*** Opening of MATERIAL TO PROCESS ***
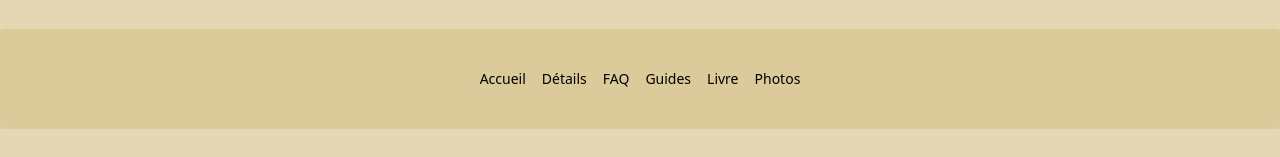
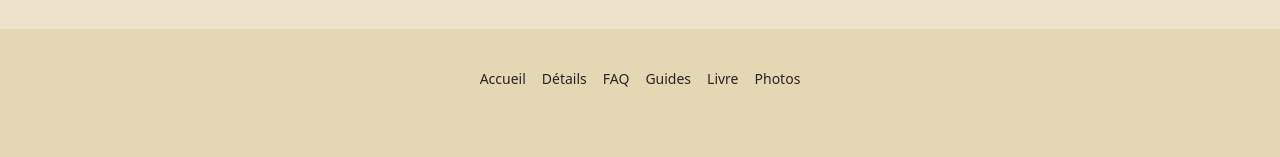
Before and after one commit to millette/skoolie, an Astro site: page / in a window 1280 px wide. Shown: the part 643-800 px from the top of the page. Built offline with nearby package versions, Linux system fonts and the light colour scheme; Astro itself is replaced by a stand-in of ours; no server answers.

Commit message:
Fix footer bg color.

```diff
--- a/src/components/footer-en.astro
+++ b/src/components/footer-en.astro
@@ -1,4 +1,4 @@
-<footer class="mt-4 footer footer-center p-10 bg-base-200 text-base-content rounded" style="box-shadow: 0 50vh 0 50vh hsl(var(--b2, var(--b1)) / var(--tw-bg-opacity))">
+<footer class="mt-4 footer footer-center p-10 bg-base-200 text-base-content rounded" style="box-shadow: 0 50vh 0 50vh  oklch(var(--b2))">
   <div class="grid grid-flow-col gap-4">
     <a href="/en/" class="link link-hover">Home</a>
     <a href="/en/details/" class="link link-hover">Details</a>
--- a/src/components/footer.astro
+++ b/src/components/footer.astro
@@ -1,4 +1,4 @@
-<footer class="mt-4 footer footer-center p-10 bg-base-200 text-base-content rounded" style="box-shadow: 0 50vh 0 50vh hsl(var(--b2, var(--b1)) / var(--tw-bg-opacity))">
+<footer class="mt-4 footer footer-center p-10 bg-base-200 text-base-content rounded" style="box-shadow: 0 50vh 0 50vh oklch(var(--b2))">
   <div class="grid grid-flow-col gap-4">
     <a href="/" class="link link-hover">Accueil</a>
     <a href="/details/" class="link link-hover">Détails</a>
--- a/tailwind.config.cjs
+++ b/tailwind.config.cjs
@@ -11,15 +11,7 @@ module.exports = {
   ],
   daisyui: {
     themes: [
-      {
-        retro: {
-          ...require('daisyui/src/theming/themes')['[data-theme=retro]'],
-          "info-content": "hsl(235 98% 98%)",
-          "success-content": "hsl(235 100% 100%)",
-          "--su": "120 75% 27%",
-          "--bc": "",
-        }
-      },
+      'retro',
       'luxury',
     ],
     darkTheme: 'luxury',
```
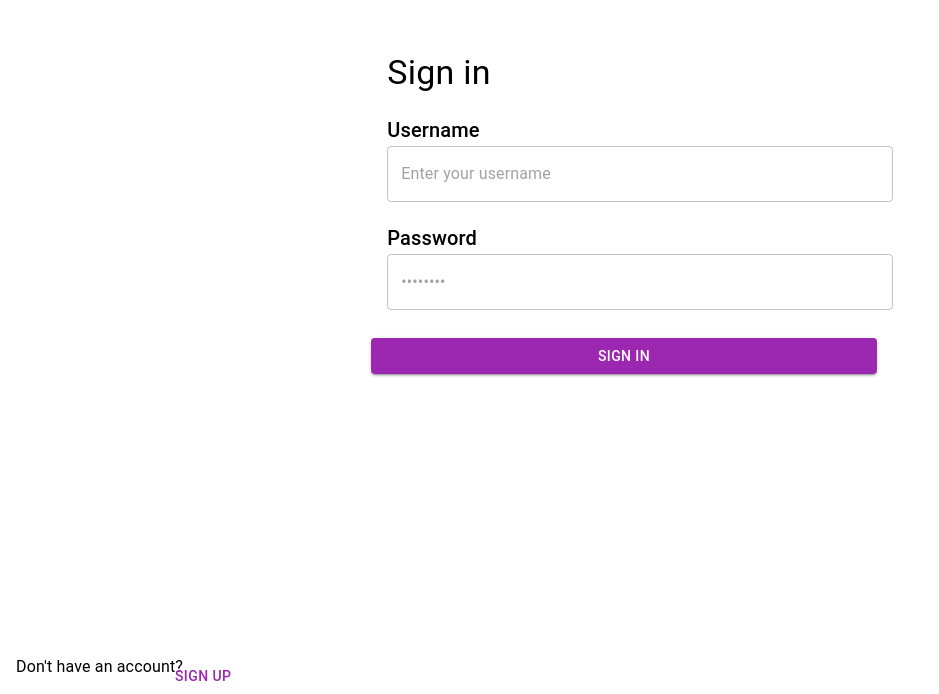
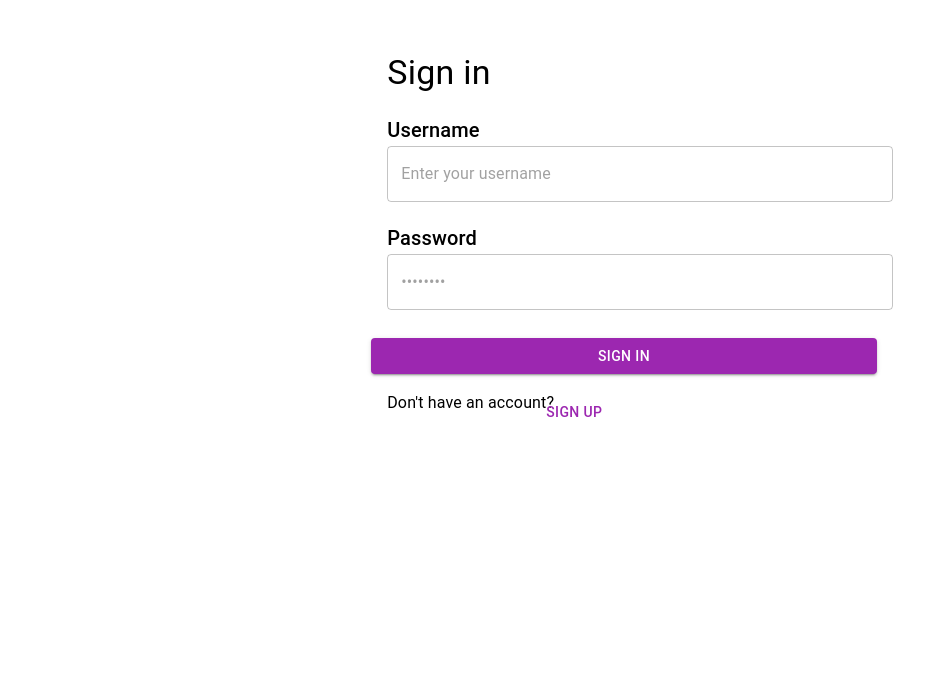
Before and after one commit to nrsanchez2450/PracticeProject, a React (Create React App) app in the folder client/: page /SignIn in a window 1280 px wide. Shown: the part 106-800 px from the top of the page, without its empty margins (0-939 px from the left). Built offline with nearby package versions, Linux system fonts and the light colour scheme.

Commit message:
fixed paragraph and css

```diff
--- a/client/src/components/App.css
+++ b/client/src/components/App.css
@@ -1,7 +1,8 @@
 .App {
   text-align: center;
   background-color: white;
-  width: 20%;
+  width: 30%;
+  margin: 0 auto;
 }
 
 .App-header {
@@ -45,7 +46,7 @@ input {
   text-decoration: line-through;
 }
 
-p {
+.remaining-tasks {
   position: absolute;
   bottom: 8px;
   left: 16px;
--- a/client/src/components/HomePage.tsx
+++ b/client/src/components/HomePage.tsx
@@ -147,7 +147,7 @@ function HomePage(): JSX.Element {
     <div className="To-Do App">
       <header className="App-header">
         <h3> Daily ToDo List</h3>
-        <p> {items.length - tasksRemaining} daily tasks left. </p>
+        <p className="remaining-tasks" > {items.length - tasksRemaining} daily tasks left. </p>
 
         <input
           type="text"
```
*** Close of MATERIAL TO PROCESS ***
■ REQUIREMENT:
When you copy the data, keep every line exact and leave out each picture.

■ RESPONSE BOX:
Before and after one commit to millette/skoolie, an Astro site: page / in a window 1280 px wide. Shown: the part 643-800 px from the top of the page. Built offline with nearby package versions, Linux system fonts and the light colour scheme; Astro itself is replaced by a stand-in of ours; no server answers.

Commit message:
Fix footer bg color.

```diff
--- a/src/components/footer-en.astro
+++ b/src/components/footer-en.astro
@@ -1,4 +1,4 @@
-<footer class="mt-4 footer footer-center p-10 bg-base-200 text-base-content rounded" style="box-shadow: 0 50vh 0 50vh hsl(var(--b2, var(--b1)) / var(--tw-bg-opacity))">
+<footer class="mt-4 footer footer-center p-10 bg-base-200 text-base-content rounded" style="box-shadow: 0 50vh 0 50vh  oklch(var(--b2))">
   <div class="grid grid-flow-col gap-4">
     <a href="/en/" class="link link-hover">Home</a>
     <a href="/en/details/" class="link link-hover">Details</a>
--- a/src/components/footer.astro
+++ b/src/components/footer.astro
@@ -1,4 +1,4 @@
-<footer class="mt-4 footer footer-center p-10 bg-base-200 text-base-content rounded" style="box-shadow: 0 50vh 0 50vh hsl(var(--b2, var(--b1)) / var(--tw-bg-opacity))">
+<footer class="mt-4 footer footer-center p-10 bg-base-200 text-base-content rounded" style="box-shadow: 0 50vh 0 50vh oklch(var(--b2))">
   <div class="grid grid-flow-col gap-4">
     <a href="/" class="link link-hover">Accueil</a>
     <a href="/details/" class="link link-hover">Détails</a>
--- a/tailwind.config.cjs
+++ b/tailwind.config.cjs
@@ -11,15 +11,7 @@ module.exports = {
   ],
   daisyui: {
     themes: [
-      {
-        retro: {
-          ...require('daisyui/src/theming/themes')['[data-theme=retro]'],
-          "info-content": "hsl(235 98% 98%)",
-          "success-content": "hsl(235 100% 100%)",
-          "--su": "120 75% 27%",
-          "--bc": "",
-        }
-      },
+      'retro',
       'luxury',
     ],
     darkTheme: 'luxury',
```
Before and after one commit to nrsanchez2450/PracticeProject, a React (Create React App) app in the folder client/: page /SignIn in a window 1280 px wide. Shown: the part 106-800 px from the top of the page, without its empty margins (0-939 px from the left). Built offline with nearby package versions, Linux system fonts and the light colour scheme.

Commit message:
fixed paragraph and css

```diff
--- a/client/src/components/App.css
+++ b/client/src/components/App.css
@@ -1,7 +1,8 @@
 .App {
   text-align: center;
   background-color: white;
-  width: 20%;
+  width: 30%;
+  margin: 0 auto;
 }
 
 .App-header {
@@ -45,7 +46,7 @@ input {
   text-decoration: line-through;
 }
 
-p {
+.remaining-tasks {
   position: absolute;
   bottom: 8px;
   left: 16px;
--- a/client/src/components/HomePage.tsx
+++ b/client/src/components/HomePage.tsx
@@ -147,7 +147,7 @@ function HomePage(): JSX.Element {
     <div className="To-Do App">
       <header className="App-header">
         <h3> Daily ToDo List</h3>
-        <p> {items.length - tasksRemaining} daily tasks left. </p>
+        <p className="remaining-tasks" > {items.length - tasksRemaining} daily tasks left. </p>
 
         <input
           type="text"
```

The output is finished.